Regardless of your paid leave or vacation policies, everyone understands how time away helps employees. What many companies may not realize is how time off benefits the company. Today’s businesses understand, at least conceptually, that their success relies on employee engagement and creativity, both of which are enhanced by some time off.
[Tweet “Americans give up more than 200 million vacation days each year. That’s $66B in lost benefits.”]
Slowly, we’re moving away from the idea that productivity is measured in hours worked, with employers wanting employees to work as many hours as possible. Now, forward-thinking businesses understand that for employees to deliver quality, innovative work, they should be treated well, given the tools needed, and held accountable for success.
Part of treating them well means attending to their emotional and physical needs, including providing essential downtime without guilt, with the idea that they will return to work with fresh viewpoints and renewed enthusiasm for their jobs. A recent study confirms this: when employees took a week or more off for vacation, this increased employee engagement and those people developed a stronger work ethic.
Changing Vacation Policies & Their Limits
Many companies have vacation policies, but as we’ve seen, employees may be reluctant to take that time. Companies are trying to remedy this issue using a variety of tactics, including:
• No-email vacation policies, where technology can block emails to ensure a vacationing employee is not interrupted
• A bonus is given to employees who take at least five days of vacation without checking emails and who share vacation photos upon return
• Offering paid sabbaticals to employees
• Broadening family leave programs
• Providing mandatory vacation policies
The truth is that unless your workplace culture supports taking vacations and paid parental leave, your specific policy won’t matter. Your policy—and you as manager— must model the behavior you want to see in the office. If you as a manager, sigh in exasperation because an employee is on vacation and will miss a meeting, if you text her or allow colleagues to contact her, you’re helping to perpetuate the no-leave-without-guilt culture—not just for the employee who is away, but for everyone else at the organization.
And if you don’t take time off yourself, if you don’t establish the expectation that others do the same, you are still encouraging others to skip vacations or to work while away.
On the other hand, if you declare vacation time as sacred, and demonstrate it as such, showing no shame for taking time off, you send a powerful message that this break is an important part of being in the best condition to be successful at work.
Here are some tips for creating a pro-vacation culture:
1) Discuss employee vacation plans during your weekly check-in—especially before popular holiday and vacation times, with the assumption that time should be taken off, and the conversation is designed to determine how to make the transition smooth.
2) Determine which colleague(s) will provide coverage for the vacationing employee, and make sure that’s communicated to the team.
3) Create an autoresponder (out of office email), with the backup employee listed as an emergency contact.
4) For you and any vacationers, block out time on the first day back to work to wade through emails.
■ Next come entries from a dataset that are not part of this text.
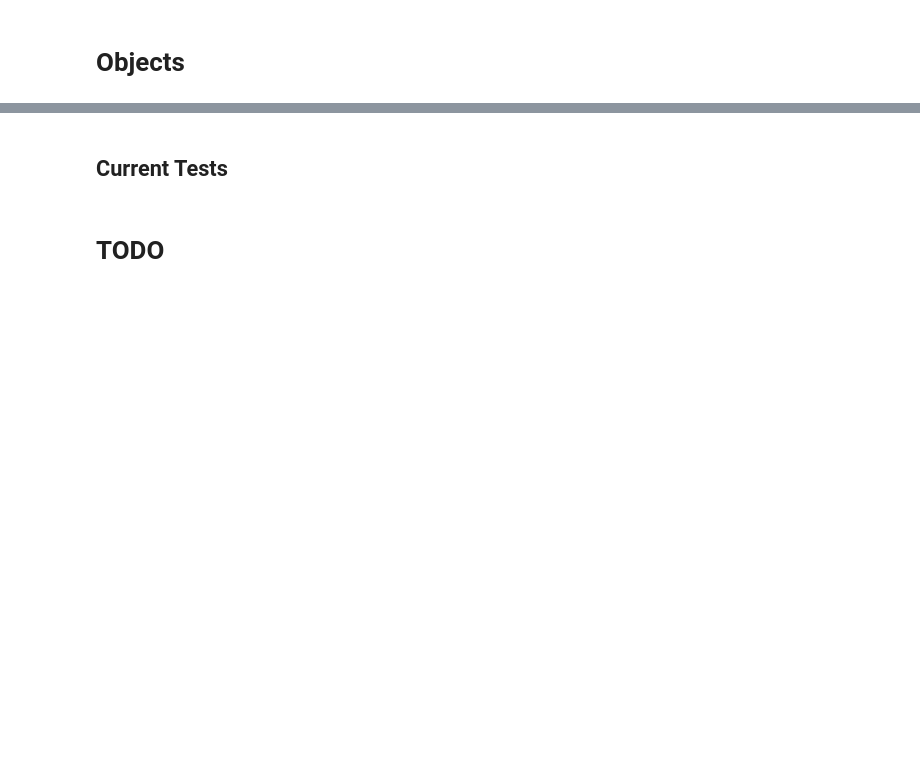
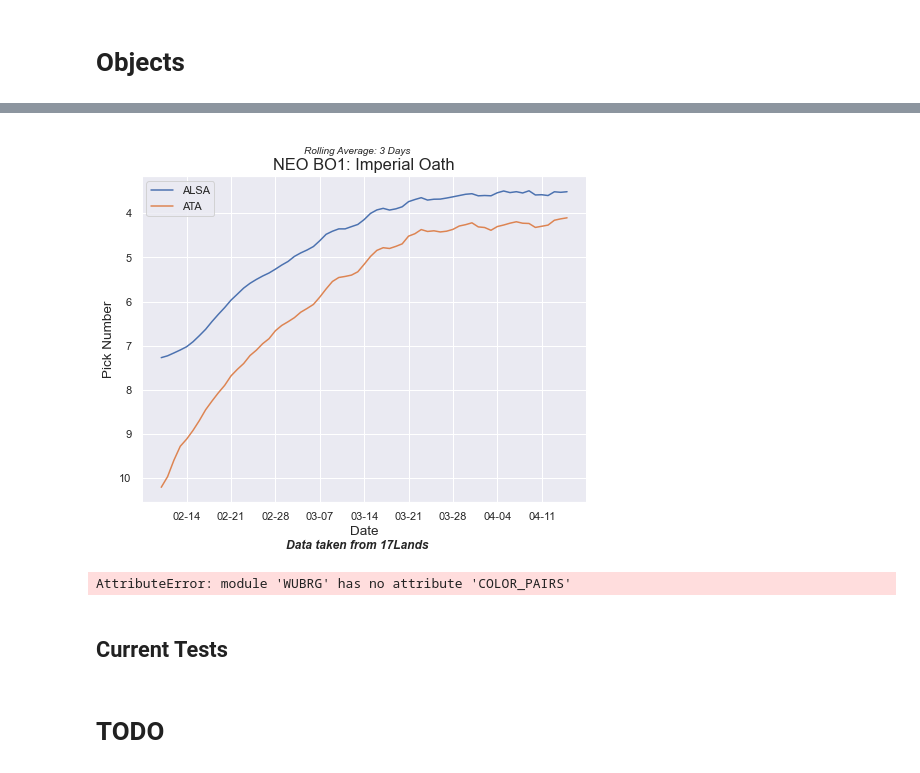
Before and after one commit to ZacharyMN709/DraftMetaReporter, a Jupyter notebook: Scratch.ipynb, the cells around one changed output, grey strips where cells are left out. Cells and saved outputs as stored; diff of their text form; code cells hidden in the pictures; blank space fills up the shorter version.

```diff
--- a/Scratch.ipynb
+++ b/Scratch.ipynb
@@ -594,5 +415,9 @@ set_data.BO1.plot_card_summary('Imperial Oath')
 # %%
-set_data.BO1.plot_pick_stats('Imperial Oath')
+examiner.plot_pick_stats('Imperial Oath')
+# %% [output]
+[figure, added]
 # %%
-set_data.BO1.card_archetype_performance('Imperial Oath')
+examiner.card_archetype_performance('Imperial Oath')
+# %% [output]
+AttributeError: module 'WUBRG' has no attribute 'COLOR_PAIRS'
 # %%
```
Also changed, not shown: parts of 18 cells of this notebook, 5 other files.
5) After an employee’s vacation, build time to chat about it in the next 1-on-1 meeting. What was surprising about the vacation? What did they notice or learn? Encourage the employee to discuss any insights—work or otherwise—that cropped up during the time away.
Vacations and paid parental leave clearly help employees and companies in myriad ways. So encourage your employees to take the time they need to refresh, rejuvenate, and bond with family. Be sure to take that time yourself, not merely to model desirable behavior, but to treasure the long-term benefits of some well deserved you time.
David Mizne is Marketing Communications Manager at 15Five, continuous performance management software that includes weekly check-ins, objectives (OKR) tracking, peer recognition, 1-on-1s, and reviews. David’s articles have also appeared on The Next Web & TalentCulture. Follow him @davidmizne.